The biggest opportunity for philanthropy in the next 25 years will be to proactively redesign capital markets for public benefit work. After a recent conversation with Jed Emerson, I have a hypothesis: There is more money flowing to public benefit endeavors from commercial investors and the corporate sector than from philanthropy.

That is to say, with commercial investments in alternative energy, real socially-beneficial enterprise, inner-city employment and job training efforts, and so on, the funds that are paying for things that we think of as nonprofit social goods coming from entities trying to make a buck are greater than those coming from individuals and foundations (which were about $242 BB USD in 2005).

NOW don't get me wrong - I AM NOT saying that the commercial investments in social goods is greater than the corresponding investments in social "bads" - pollution, corrupt leadership, lousy pay, union busting, human and natural resource exploitation, etc. etc. I am saying the capital markets for social goods are 1) not well understood, 2) not transparent, and 3) full of surprises. As long as foundations, for example, keep 95% of their assets off the table for investing in their missions, we can be pretty sure the big bucks are coming from somewhere else.
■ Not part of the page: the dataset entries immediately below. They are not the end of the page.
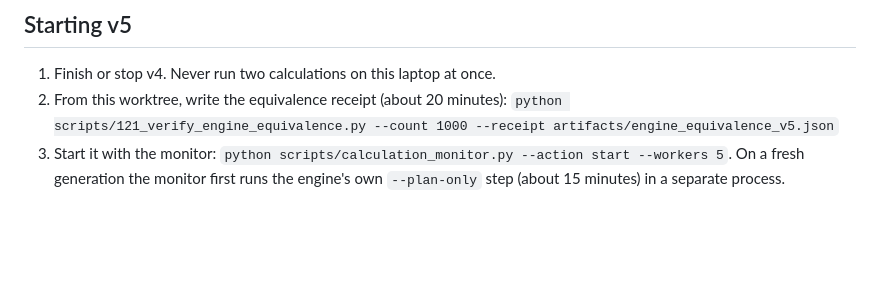
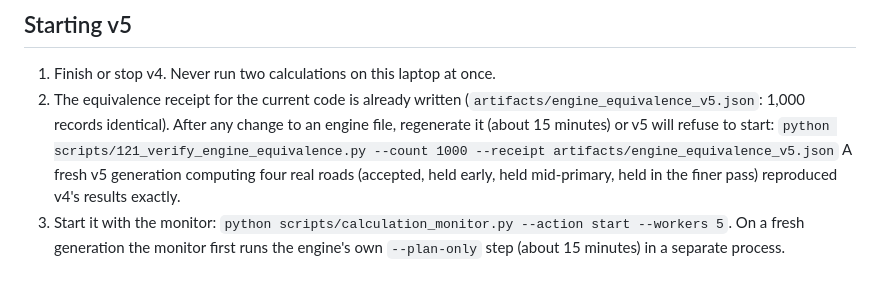
Before and after one commit to TannerL22/quiet-uk, a Markdown page: notes/V5_ENGINE.md, the part around the change. Rendered like a GitHub page; blank space fills up the shorter version.

Commit message:
Note that the v5 equivalence receipt is in place

```diff
--- a/notes/V5_ENGINE.md
+++ b/notes/V5_ENGINE.md
@@ -81,8 +81,12 @@ script 57 by path keep working unchanged.
 ## Starting v5
 
 1. Finish or stop v4. Never run two calculations on this laptop at once.
-2. From this worktree, write the equivalence receipt (about 20 minutes):
-   `python scripts/121_verify_engine_equivalence.py --count 1000 --receipt artifacts/engine_equivalence_v5.json`
+2. The equivalence receipt for the current code is already written
+   (`artifacts/engine_equivalence_v5.json`: 1,000 records identical). After any
+   change to an engine file, regenerate it (about 15 minutes) or v5 will refuse
+   to start: `python scripts/121_verify_engine_equivalence.py --count 1000 --receipt artifacts/engine_equivalence_v5.json`
+   A fresh v5 generation computing four real roads (accepted, held early,
+   held mid-primary, held in the finer pass) reproduced v4's results exactly.
 3. Start it with the monitor: `python scripts/calculation_monitor.py --action start --workers 5`.
    On a fresh generation the monitor first runs the engine's own `--plan-only`
    step (about 15 minutes) in a separate process.
```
I'd love the opportunity to work with the right folks to track these revenue flows. If we can map the revenue (follow the money) we stand a much better chance of advocating for the capital market changes that Jan Masaoka, Clara Miller and others are calling for.

Show me the...proof...not just the money

Thanks to the friends who know my pile of New Yorker magazines is taller than my son. They know that the chances I've read an article in the October 30 2006 issue are slim to none and so drew my attention to last week's article on microfinance and Muhammad Yunus.

So here's the question: Where is the proof? Does microfinance actually get people out of poverty or does it just make them less poor?

Since microcredit and microfinance has become the 20-years-in-the-making-overnight-sensation of American philanthropists it is sure to attract 100s of millions (perhaps even billions) of USD in philanthropic investment. But there's plenty of time for a track record - where's the proof that it works?

worldchanging

This book - WorldChanging - is cool. It well deserves its moniker as "the Whole Earth Catalogue for the iPod generation." As someone who still owns a copy of the Catalogue and also owns an iPod, I find it reassuring that the book and the website exist.

Why 2173?

The title of this blog, Philanthropy 2173 refers to the year 2173. Why that year? Attached is dialogue from Woody Allen's movie, Sleeper, which takes place in 2173.

Person 1: "HAS HE ASKED FOR ANYTHING SPECIAL ?"

Person 2: "YES, THIS MORNING FOR BREAKFAST. HE REQUESTED SOMETHING
CALLED WHEAT GERM, ORGANIC HONEY AND TIGER'S MILK."

[ Laughs ]
Person 1; "OH, YES. THOSE WERE THE CHARMED SUBSTANCES...THAT SOME YEARS AGO WERE FELT TO CONTAIN LIFE-PRESERVING PROPERTIES."

Person 2: "YOU MEAN THERE WAS NO DEEP FAT ? NO STEAK OR CREAM PIES
OR HOT FUDGE ?"

Person 1: "THOSE WERE THOUGHT TO BE UNHEALTHY, PRECISELY THE OPPOSITE
OF WHAT WE NOW KNOW TO BE TRUE."

So, lets talk about the future. But we best keep our sense of humor about how sure we are of what we say.

Warren Buffett Redefines Payout

I had an interesting conversation with Buzz Schmidt of Guidestar UK. He claims that Warren Buffett did not give $30BB to the Gates Foundation, as was widely publicized. Schmidt's read of the Buffett announcement (as reported in Fortune Magazine) is that Buffett gave 5% of the value of a set amount of Berkshire Hathaway stock. Under certain likely circumstances, which Schmidt details in an upcoming piece in Alliance Magazine, Buffett figured out a way to give the Foundation an awful lot of money (as long as Bill and Melinda Gates remain actively involved), while holding onto even more of it. If he's giving 5% of the value of the shares, that means he's holding on to 95% of the value - thus getting credit for giving $30BB while actually retaining the majority of the pile and watching it grow.

On the face of it, its not too surprising that "America's greatest investor" would figure out a way to make a buck even while giving it away. And its not at all unlike what foundations themselves do, granting 5% of their assets to good causes while investing the other 95% to perpetuate themselves.